If one wishes to change or delete a library, sowhat can tell which programs will change in function or break based upon this change. One can then test these programs after the change to insure that they still work appropriately. If there are no such programs then the library may be deleted with no impact upon users.
If one wishes to delete a program, sowhat will suggest libraries that can be deleted along with it. These are the libraries that only the doomed program uses. So libraries never need to be kept around `just in case' some program uses them. This greatly simplifies maintenance of repositories because they no longer need fill up with libraries that no program uses, just because it is unsafe to delete them without knowing which programs do.
Sowhat's differential mode not only notifies one of the effects of intentional library replacement, but also the effects of unintended or malicious changes. Unlike Tripwire and Aide it can detect not only a malicious change, but also identify its potential sphere of effect.

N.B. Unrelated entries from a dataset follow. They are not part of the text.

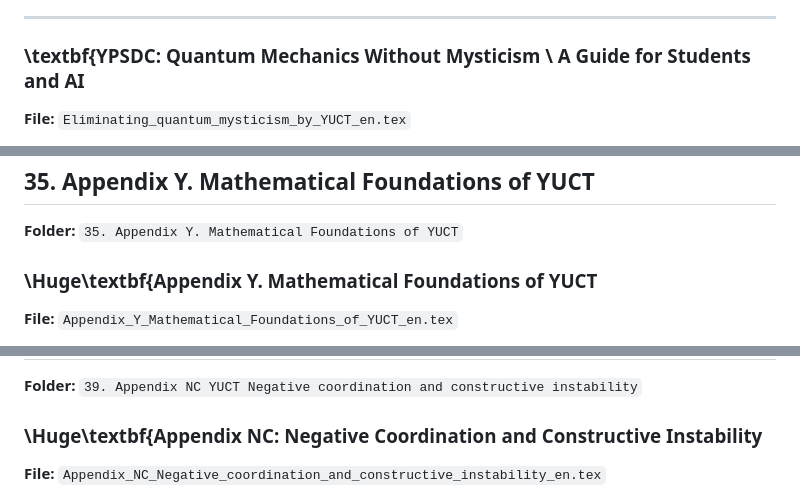
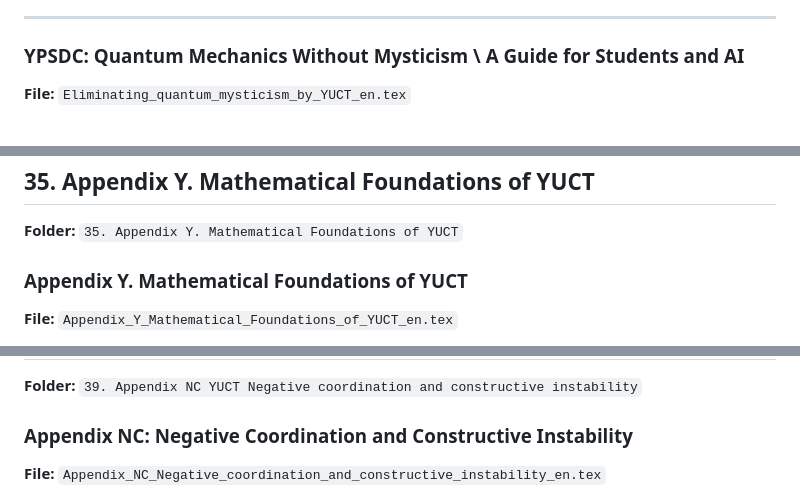
Before and after one commit to Alexey-Yakushev-YUCT/YUCT, a Markdown page: ABSTRACTS.md, 3 parts joined by grey strips. Rendered like a GitHub page.

```diff
--- a/ABSTRACTS.md
+++ b/ABSTRACTS.md
@@ -431,7 +431,7 @@ This appendix brings the generalised information theory of the YPSDC protocol in
 
 ---
 
-### \textbf{YPSDC: Quantum Mechanics Without Mysticism \\ A Guide for Students and AI
+### YPSDC: Quantum Mechanics Without Mysticism \\ A Guide for Students and AI
 
 **File:** `Eliminating_quantum_mysticism_by_YUCT_en.tex`
 
@@ -443,7 +443,7 @@ Standard textbooks on quantum mechanics are full of ``mysteries'': a particle in
 
 **Folder:** `35. Appendix Y. Mathematical Foundations of YUCT`
 
-### \Huge\textbf{Appendix Y. Mathematical Foundations of YUCT
+### Appendix Y. Mathematical Foundations of YUCT
 
 **File:** `Appendix_Y_Mathematical_Foundations_of_YUCT_en.tex`
 
@@ -503,7 +503,7 @@ The Yakushev Unified Coordination Theory (YUCT) posits that our observed Univers
 
 **Folder:** `39. Appendix NC YUCT Negative coordination and constructive instability`
 
-### \Huge\textbf{Appendix NC: Negative Coordination and Constructive Instability
+### Appendix NC: Negative Coordination and Constructive Instability
 
 **File:** `Appendix_NC_Negative_coordination_and_constructive_instability_en.tex`
 
```
Also changed, not shown: other parts of ABSTRACTS.md (+9 -9 lines).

After operating system upgrades, sowhat can tell you which library bindings changed for which programs. This allows you to test those programs for possible problems created by the upgrade. One can also run it in `differential mode' to compare the user environments on two hosts sharing the same command repository.
When we first ran sowhat, on one of our machines named andante, out of 9780 executables, we found 12 programs with missing
libraries. Out of 61 packages, 8 packages did not work for a variety
of reasons. Some of the numbers generated by sowhat are a bit
staggering: if we change
executables will be affected!
By running sowhat on several different machines, we can determine the differences and inconsistencies in their user environments. For example, we discovered that libm.so.1(SUNW_1.1) is missing on andante, but present on other machines. On some machines we observed ``execution failed'' or ``Exec format error'' messages that were not seen on others. This is due to sub-architecture differences between the machines.